In recognition of their lifetime efforts, the ASA annually names an individual or institution that has performed outstanding work to forward human rights and social justice issues with an emphasis on African Americans or populations who have experienced similar historical racial discrimination.

In his lifelong commitment to racial justice, Loewen has brought his rigorous work as a scholar into the public sphere where he has made a broad and powerful impact. His work dates back to 1963 when, as an undergraduate at Mississippi State University, he became interested in the immigrant Chinese American population in the Mississippi Delta, a topic he pursued as a Harvard dissertation and eventually turned into his first book, The Mississippi Chinese: Between Black and White.

Returning to the state in 1968 as an assistant professor of sociology at the historically black Tougaloo College, Loewen put together a team of students and professors to write a new history for high school students, Mississippi: Conflict and Change. When the state found the book too frank in its treatment of race, Loewen became lead plaintiff in a federal lawsuit which he won in 1980, one of nine cases establishing the “Right to Read Freely” according to the American Library Association.

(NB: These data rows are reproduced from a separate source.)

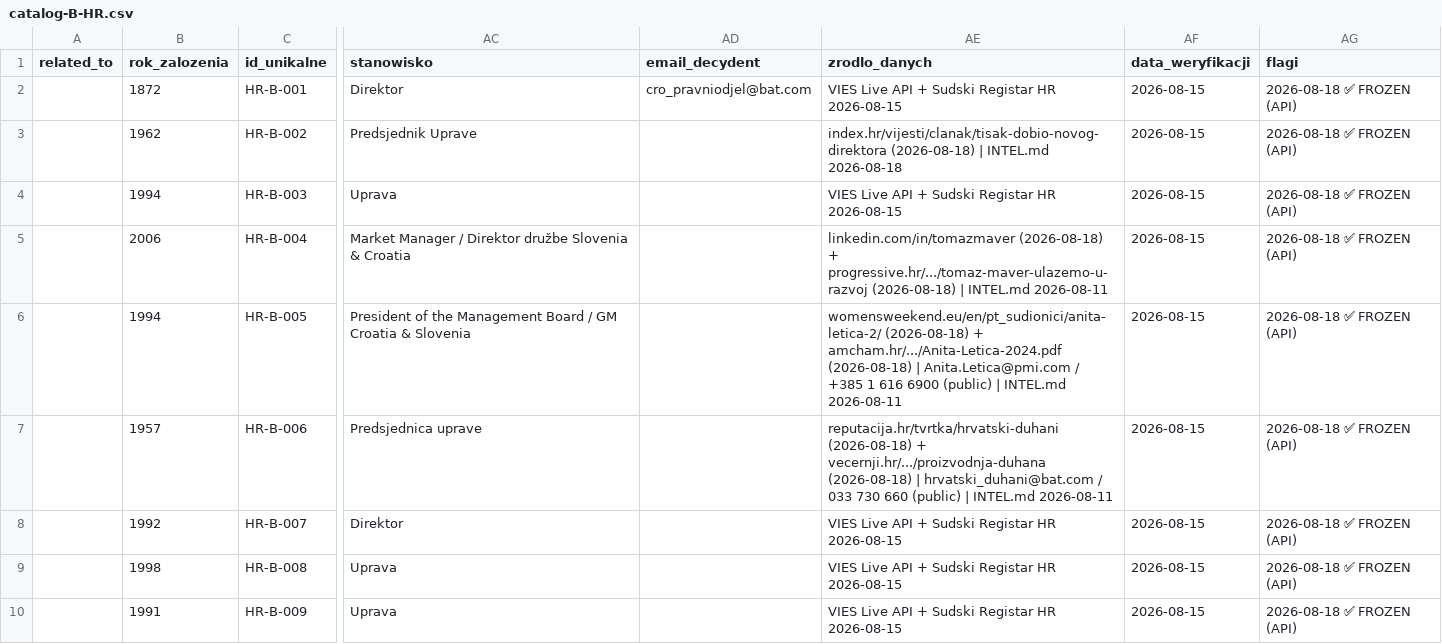
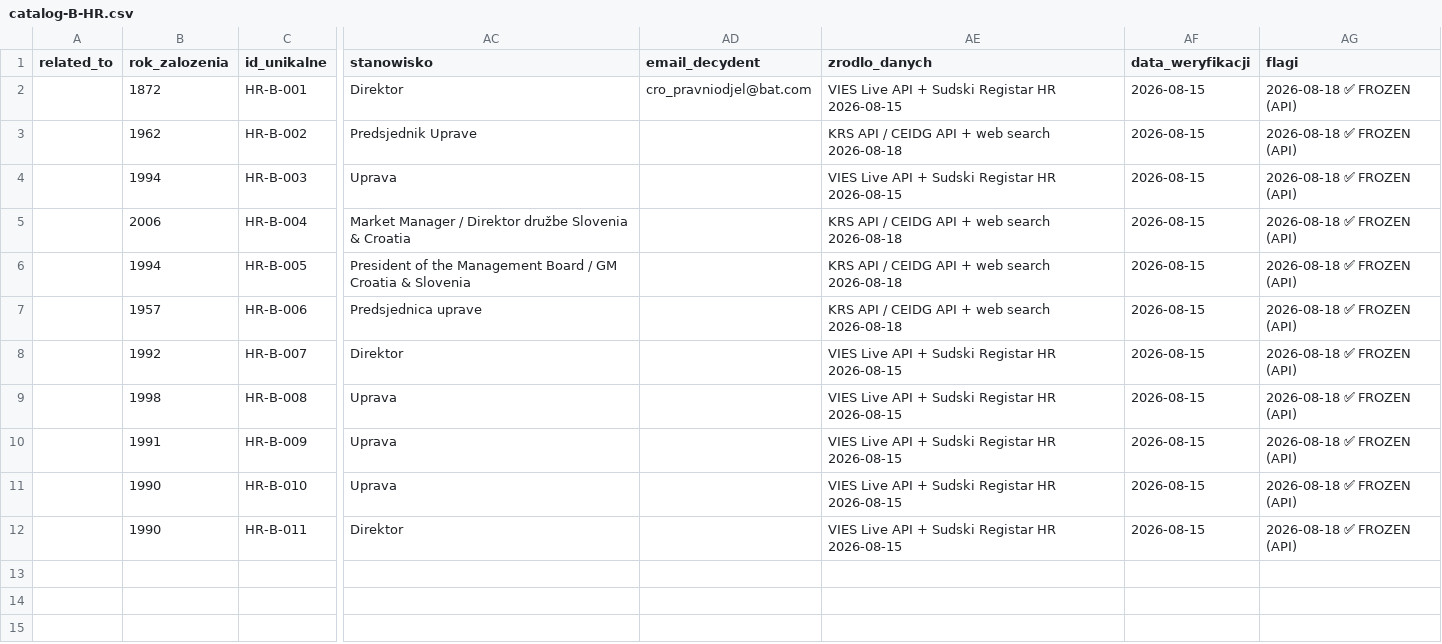
Before and after one commit to ng-net/billszuka, a CSV file: data/Chorwacja/catalog-B-HR.csv, drawn as a sheet; only a part is shown, gaps mark what is left out; the shorter side is filled out with more unchanged rows; the diff names each change by its address in the sheet, - before the commit and + after, or states it on an @@ line.

```diff
--- a/data/Chorwacja/catalog-B-HR.csv
+++ b/data/Chorwacja/catalog-B-HR.csv
-AE3 (zrodlo_danych): index.hr/vijesti/clanak/tisak-dobio-novog-direktora (2026-08-18) | INTEL.md 2026-08-18
+AE3 (zrodlo_danych): KRS API / CEIDG API + web search 2026-08-18
-AE5 (zrodlo_danych): linkedin.com/in/tomazmaver (2026-08-18) + progressive.hr/.../tomaz-maver-ulazemo-u-razvoj (2026-08-18) | INTEL.md 2026-08-11
+AE5 (zrodlo_danych): KRS API / CEIDG API + web search 2026-08-18
-AE6 (zrodlo_danych): womensweekend.eu/en/pt_sudionici/anita-letica-2/ (2026-08-18) + amcham.hr/.../Anita-Letica-2024.pdf (2026-08-18) | Anita.Letica@pmi.com / +385 1 616 6900 (public) | INTEL.md 2026-08-11
+AE6 (zrodlo_danych): KRS API / CEIDG API + web search 2026-08-18
-AE7 (zrodlo_danych): reputacija.hr/tvrtka/hrvatski-duhani (2026-08-18) + vecernji.hr/.../proizvodnja-duhana (2026-08-18) | hrvatski_duhani@bat.com / 033 730 660 (public) | INTEL.md 2026-08-11
+AE7 (zrodlo_danych): KRS API / CEIDG API + web search 2026-08-18
```
Also changed, not shown: data/Bułgaria/catalog-B-BG.csv, data/Czechy/catalog-B-CZ.csv, 24 other files.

In 1976 Loewen joined the University of Vermont faculty where, during his twenty-year tenure, he taught innovative courses on the sociology of race relations.

“He was one of those interesting characters, deeply formed by the civil rights movement in the ‘60s,” says Thomas Streeter, professor and chair of sociology. “He inspired several generations of sociology students to care about the underprivileged in society and often to go out and do something about it.”

After retiring from UVM Loewen authored the award-winning Lies My Teacher Told Me, a critique of the ways that high school history texts distort facts about racial discrimination and inequality, a book that’s sold over one million copies since it was published in 1995. 

In 2005 Loewen wrote Sundown Towns: A Hidden Dimension of American Racism about the places all across this country where African Americans were – in some cases still are – plainly not welcome. A review in The Washington Post says that, “for its meticulous research and passionate chronicling of the complex and often shocking history of whites-only communities, Sundown Towns deserves to become an instant classic in the fields of American race relations, urban studies and cultural geography.”

The ASA, in its award citation, credits Loewen with forty years of service exposing the causes and costs of racial discrimination.